Wednesday, February 24, 2016

Stapleton Kearns takes a look at my newest video


When I produced a video with "FANTASY" in the title, I knew it wouldn't appeal to everybody, because not everyone is interested in science fiction or surrealism. Some folks want to paint things more or less as they are (me too, actually, a lot of the time).

One of the best of those observational painters is Stapleton Kearns, a New Englander who would have been at home painting alongside Aldro Hibbard or Willard Metcalf.

Stape runs a great art blog that he'll be turning into a book, and in the latest post he reviews my video on painting concept art on location. He says:
"It is divided into two chapters, the first has James on location painting a street scene. He adds a flying car, and shows how he uses a small toy on location to do it. I can't imagine putting a flying car in one of my pictures, but who am I to say, having featured the occasional burning phone booth? The value of this is watching a master of drawing slice up a location picture like a roast. It is an excellent demo of outdoor painting skill, done with a bit of humor."


Since Stape says he can't imagine his painting with a flying car, I have taken the liberty of putting one flying across one of his paintings.
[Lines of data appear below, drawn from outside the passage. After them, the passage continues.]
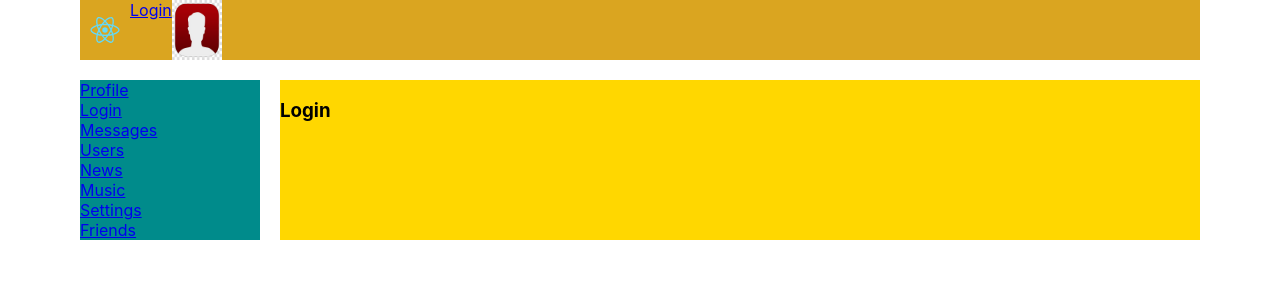
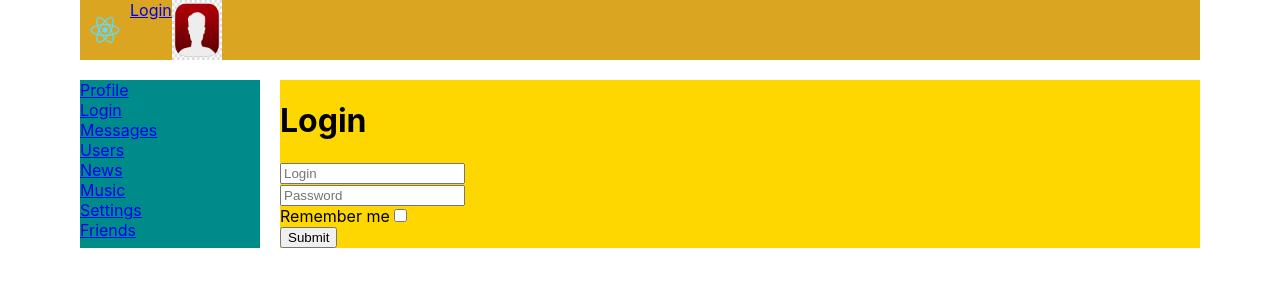
Before and after one commit to aximas/social_network, a React (Create React App) app: page /profile/1 in a window 1280 px wide. Shown: the top 300 px of the page. Built offline with nearby package versions, Linux system fonts and the light colour scheme; no server answers.

Commit message:
NEW: redux-form; ADD: Login component;

```diff
--- a/package.json
+++ b/package.json
@@ -14,6 +14,7 @@
     "react-router-dom": "^5.2.0",
     "react-scripts": "4.0.3",
     "redux": "^4.1.2",
+    "redux-form": "^8.3.8",
     "redux-thunk": "^2.4.1",
     "web-vitals": "^1.1.2"
   },
--- a/src/components/Login/Login.jsx
+++ b/src/components/Login/Login.jsx
@@ -1,9 +1,32 @@
-import React from "react";
+import React from 'react'
+import {Field, reduxForm} from 'redux-form'
+
+let ContactForm = props => {
+    const {handleSubmit} = props;
+    return <form onSubmit={handleSubmit}>
+            <div>
+                <Field name="login" component="input" type="text" placeholder={"Login"}/>
+            </div>
+            <div>
+                <Field name="password" component="input" type="text" placeholder={"Password"}/>
+            </div>
+            <div>
+                <label htmlFor="remember">Remember me</label>
+                <Field name="rememberMe" component="input" type="checkbox"/>
+            </div>
+            <button>Submit</button>
+        </form>
+}
+
+ContactForm = reduxForm({
+    form: 'login'
+})(ContactForm)
 
 const Login = () => {
-    return <h3>
-        Login
-    </h3>
+    return <div>
+        <h1>Login</h1>
+            <ContactForm/>
+         </div>
 }
 
-export default Login;
+export default Login
--- a/src/hoc/withAuthRedirect.jsx
+++ b/src/hoc/withAuthRedirect.jsx
@@ -1,7 +1,6 @@
 import React from "react";
 import Login from "../components/Login/Login";
 import connect from "react-redux/lib/connect/connect";
-import store from "../redux/redux-store";
 import {Redirect} from "react-router-dom";
 
 let mapStateToProps = (state) => ({
--- a/src/redux/redux-store.js
+++ b/src/redux/redux-store.js
@@ -4,6 +4,7 @@ import messagesReducer from "./messages-reducer";
 import sidebarReducer from "./sidebar-reducer";
 import usersReducer from "./users-reducer";
 import authReducer from "./auth-reducer";
+import { reducer as formReducer } from 'redux-form'
 import thunkMiddleWare from "redux-thunk";
 
 
@@ -12,7 +13,8 @@ let reducers = combineReducers({
     messagePage: messagesReducer,
     sidebar: sidebarReducer,
     usersPage: usersReducer,
-    auth: authReducer
+    auth: authReducer,
+    form: formReducer
 });
 
 let store = createStore(reducers, applyMiddleware(thunkMiddleWare));
```
Also changed, not shown: 1 other file (tests, documents, lock files or other folders).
He would point out that I have made the mistake of putting the key element in the middle of the composition, a classic compositional error. But the driver of the flying car is there because he is just trying to steer between those trees, and he is dealing with a stiff spring crosswind.

Stape was doing plein-air painting before most folks used the French word for it. Back in those days we usually called it "outdoor painting" or "on-the-spot painting." Plein-air was a term we read about in old art books, and we used the term when we wanted to sound pretentious. When we really wanted to sound pretentious, we'd half-close our eyes, tilt our heads back, and say we were painting en plein air.
Back row: Tom Kinkade, Stapleton Kearns, Kevin Eugene Johnson? James Warhola,
James Gurney, Tom Kidd, and Jeanette Gurney. Paul Chadwick and Elizabeth Moon
in lower left.
In his blog post he recalls an artist get-together in April, 1990 when he and I first met. My memory of that day was that all the rest of us artists were just talking about art, but he came in to the party with paint on his jacket and with three fresh oil paintings that he had done that morning. He blew us all away with his dedication and skill, and he still does.
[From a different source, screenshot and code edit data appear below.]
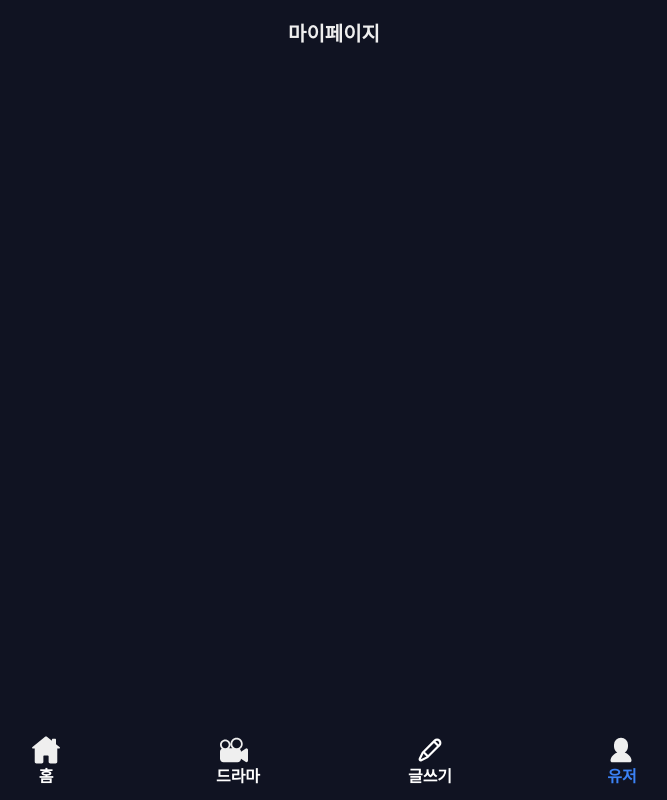
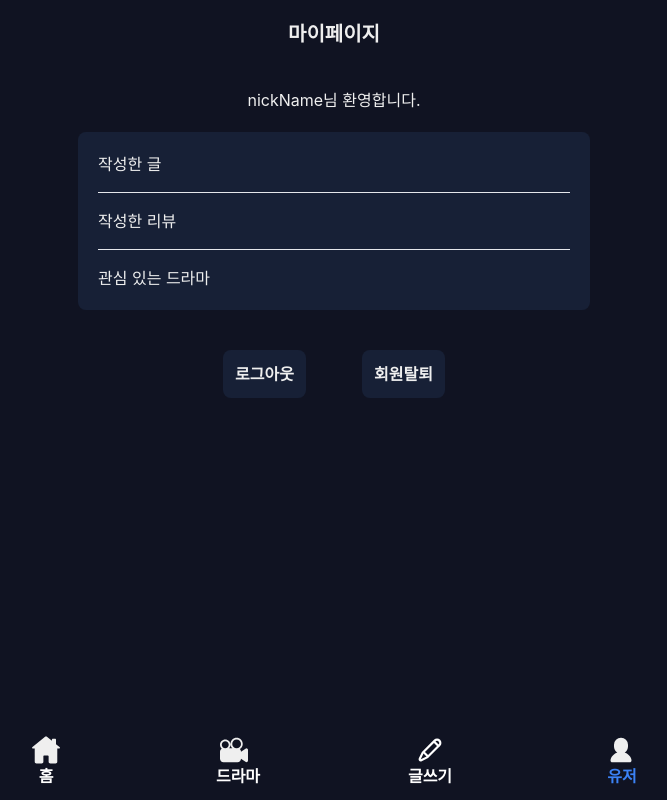
Before and after one commit to minomad/life-drama, a React (Vite) app: page /user in a window 1280 px wide. Shown: the whole page, without its empty margins (306-973 px from the left). Built offline with nearby package versions, Linux system fonts and the light colour scheme; no server answers; what pocketbase would draw is missing.

Commit message:
배포 테스트

```diff
--- a/src/api/usePocketData.js
+++ b/src/api/usePocketData.js
@@ -8,7 +8,7 @@ export function usePocketData({ collection }) {
   async function getList() {
     try {
       setStatus('loading');
-      const responseList = await pb.collection(collection).getFullList({sort:'-created'});
+      const responseList = await pb.collection(collection).getFullList({ sort: '-created' });
       setData(responseList);
       setStatus('success');
     } catch (error) {
@@ -30,7 +30,17 @@ export function usePocketData({ collection }) {
   async function createData(data) {
     try {
       const responseCreate = await pb.collection(collection).create(data);
-      setData(responseCreate)
+      setData(responseCreate);
+      setStatus('success');
+    } catch (error) {
+      setStatus('error');
+    }
+  }
+
+  async function deleteData(id) {
+    try {
+      const responseDelete = await pb.collection(collection).delete(id);
+      setData(responseDelete);
       setStatus('success');
     } catch (error) {
       setStatus('error');
@@ -43,5 +53,6 @@ export function usePocketData({ collection }) {
     getList,
     getIdData,
     createData,
+    deleteData,
   };
 }
--- a/src/components/Drama.jsx
+++ b/src/components/Drama.jsx
@@ -16,7 +16,7 @@ function Drama({ data }) {
           >
             <Link to={`/drama/${item.id}`}>
               <figure className="shadow-lg">
-                <img src={getPbImageURL(item, 'img')} alt="" className="rounded-t-md hover:scale-105" />
+                <img src={getPbImageURL(item, 'img')} alt={item.title} className="rounded-t-md hover:scale-105" />
                 <figcaption className="rounded-b-md bg-secondary py-2 text-center font-semibold">
                   {item.title}
                 </figcaption>
--- a/src/pages/DramaPage.jsx
+++ b/src/pages/DramaPage.jsx
@@ -41,12 +41,8 @@ function Drama() {
           <p className="line-clamp-3 text-ellipsis">{dramaData.desc}</p>
         </div>
         <div className="flex gap-3">
-          <Button onClick={handleLikeClick}>
-            좋아요 <span>{dramaData.like}</span>
-          </Button>
-          <Button hoverColor="hover:bg-rose-500">
-            싫어요 <span>{dramaData.dislike}</span>
-          </Button>
+          <Button onClick={handleLikeClick}>좋아요</Button>
+          <Button hoverColor="hover:bg-rose-500">싫어요</Button>
         </div>
         <div className="absolute left-8 top-4">
           <button onClick={handleBack}>
--- a/src/pages/UserPage.jsx
+++ b/src/pages/UserPage.jsx
@@ -1,9 +1,23 @@
+import Button from '@/components/Button';
+import { usePocketData } from '@/api/usePocketData';
 
 function UserPage() {
+  const { getIdData, deleteData } = usePocketData({ collection: 'users' });
+
   return (
-    <>
-    <h1 className=" text-center font-black text-xl py-5">마이페이지</h1>
-    </>
-  )
+    <section className="flex flex-col items-center gap-5 px-5">
+      <h2 className=" py-5 text-center text-xl font-black">마이페이지</h2>
+      <p>nickName님 환영합니다.</p>
+      <ul className=" flex w-full max-w-lg flex-col gap-4 rounded-lg bg-secondary p-5">
+        <li>작성한 글</li>
+        <li className='border-y py-4'>작성한 리뷰</li>
+        <li>관심 있는 드라마</li>
+      </ul>
+      <div className="flex gap-14 pt-5">
+        <Button>로그아웃</Button>
+        <Button hoverColor="hover:bg-rose-500">회원탈퇴</Button>
+      </div>
+    </section>
+  );
 }
-export default UserPage
+export default UserPage;
```
Also changed, not shown: public/back.svg.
Stapleton Kearns runs a painters' snow camp in March, which I recommend for the hardy. He says "I will work you like a borrowed mule," and he means it. You can find info about it in his latest post.

Here is Stape's review of "Fantasy in the Wild." And here is his post about the burning phone booth.
Gumroad link for my video.

3 comments:

Roberto said...

Hey Jimi Gi!-
Thanks for reminding me of Stapes Blog, I completely lost track of it when he stopped posting (I have such a short attention span since they changed my meds and disconnected the electrodes.) I’m glad to hear that he has finally taken my advice to make a book of his blog, I’v been after him for years to do this!
For any of your blog readers not familiar with Mr. Kearns’ blog, I highly recommend it as a deep resource for not only plein-air, but also oil-painting in general, tools of the trade, composition and design, and a lot of good advice on making a living with ones brushes and wits.
I am a big fan of Stapleton’s work, and I thought he was finally onto something big with that flaming-phone-booth-thing. But alas, the ‘shrieking-Muse’ must have abandoned him. Maybe your ‘Fantasy-in-the-Wild’ video and the flying-car demo will serve as a re-boot. ;p -RQ

Steve said...

I had the distinct privilege of participating in a workshop Stape conducted at Acadia NP in the fall of 2010. It was a few days of jam-packed learning and memorable one-liners. He was grateful I took seriously his listing of "a fine cigar" on the list of recommended supplies to bring to the workshop. He generally had a cigar fired up and a can of Moxie at hand while painting. At one point, a family of Japanese tourists walked by while Stape was doing his demo at his sturdy Take It easel. A young girl in the group, about six years old, was clearly fascinated by the paints, brushes, and Stape's paint-spattered clothes. He handed her his loaded brush and let her add a few dabs to his painting. She walked away beaming.

Paul Foote said...

You are right about the pretentiousness of "plein Aire", and you can add it to "giclee", and "maquette". What is it about the art world that leads its practitioners toward snobbery of this sort? I liken it to opera all being sung in foreign languages here in the USA. It is the reason most opera has to be subsidized because your typical consumer refuses to willingly pay for something they do not understand and has to be forced to pay for it by the stealing it out of the local tax base. It is even worse because Americans have shown they love musicals which are in alsmost every way the same as "operas" except they are also popular. Go figure.

Nice blog btw, and I am loving your art and videos.